Improving your chances of appealing your property taxes

On Behalf of | Mar 1, 2022 | property tax appeals | 0 comments

Property taxes can absorb a sizeable amount of your budget and leave you wondering if you have overpaid. Since paying taxes is a law, you may feel helpless knowing that if you do not pay, you will face repercussions.

Despite your tax obligations, you have the right to appeal your property taxes if you feel a discrepancy has influenced your rate. Here are some things to keep in mind to improve your chances of a satisfactory outcome.

Know your timing

You cannot appeal your property tax at any given time. In fact, you only have certain windows when you can file an appeal. How long you have to do this depends on where you live. Know what the restrictions are within your county so you can avoid the disappointment of missing the deadline.

You may also want to factor any additional fees into your budget too. Sometimes, certain cities will require you to pay a fee in order to appeal your property taxes. Because most city officials require these fees upfront, you may want to time your appeal appropriately so you can satisfy those requirements. Keep in mind that officials will not return these funds even if they deny your appeal.

Do your research

Understanding how an appeal works can help you strategize a way to create a compelling description of why your taxes are too high. According to The Motley Fool, when you appeal your property taxes, you are only disputing your home’s assessed value. Not the tax rate.

As you prepare your appeal, highlight any discrepancies you notice that may have caused your home’s overassessment. For example, if the assessor reported that your home has a finished basement when it is not actually finished, you may have some luck on your side.
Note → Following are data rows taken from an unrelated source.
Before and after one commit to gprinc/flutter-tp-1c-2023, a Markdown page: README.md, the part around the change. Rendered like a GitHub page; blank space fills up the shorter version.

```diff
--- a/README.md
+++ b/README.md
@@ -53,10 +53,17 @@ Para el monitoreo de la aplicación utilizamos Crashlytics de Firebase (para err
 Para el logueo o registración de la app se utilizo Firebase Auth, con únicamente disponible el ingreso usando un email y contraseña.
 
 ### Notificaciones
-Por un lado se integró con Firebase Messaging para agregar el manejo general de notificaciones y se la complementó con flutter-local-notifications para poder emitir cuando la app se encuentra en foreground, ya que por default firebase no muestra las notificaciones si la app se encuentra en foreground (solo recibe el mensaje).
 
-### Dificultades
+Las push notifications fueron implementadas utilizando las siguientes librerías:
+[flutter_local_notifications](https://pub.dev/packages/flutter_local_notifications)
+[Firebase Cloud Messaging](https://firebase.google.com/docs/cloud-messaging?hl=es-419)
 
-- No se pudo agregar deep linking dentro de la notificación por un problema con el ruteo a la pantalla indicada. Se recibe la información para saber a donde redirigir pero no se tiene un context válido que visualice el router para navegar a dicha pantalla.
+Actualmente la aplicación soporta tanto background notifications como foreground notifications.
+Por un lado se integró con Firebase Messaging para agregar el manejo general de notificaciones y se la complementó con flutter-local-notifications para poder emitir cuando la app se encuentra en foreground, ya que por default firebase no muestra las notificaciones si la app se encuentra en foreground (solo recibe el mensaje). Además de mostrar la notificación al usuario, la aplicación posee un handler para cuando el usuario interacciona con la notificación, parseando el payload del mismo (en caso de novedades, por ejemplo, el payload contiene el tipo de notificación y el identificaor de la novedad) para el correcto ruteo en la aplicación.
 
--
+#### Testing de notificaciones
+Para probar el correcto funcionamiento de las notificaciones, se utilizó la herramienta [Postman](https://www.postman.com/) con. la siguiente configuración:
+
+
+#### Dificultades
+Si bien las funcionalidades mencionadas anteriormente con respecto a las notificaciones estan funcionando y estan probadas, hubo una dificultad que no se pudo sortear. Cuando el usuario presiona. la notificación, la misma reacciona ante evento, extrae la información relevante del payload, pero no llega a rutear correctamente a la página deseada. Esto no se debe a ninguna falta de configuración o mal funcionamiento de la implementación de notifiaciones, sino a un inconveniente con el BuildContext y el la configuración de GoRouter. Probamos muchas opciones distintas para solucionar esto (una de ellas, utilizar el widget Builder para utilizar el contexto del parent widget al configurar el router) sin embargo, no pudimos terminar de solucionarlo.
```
You will also want to do ample research about property values in your area so you can use comparison to show how your tax rates are substantially higher than other, similar properties.

Because filing a tax appeal is both time-sensitive and, at times, a challenging process, you may want to hire an attorney to help you.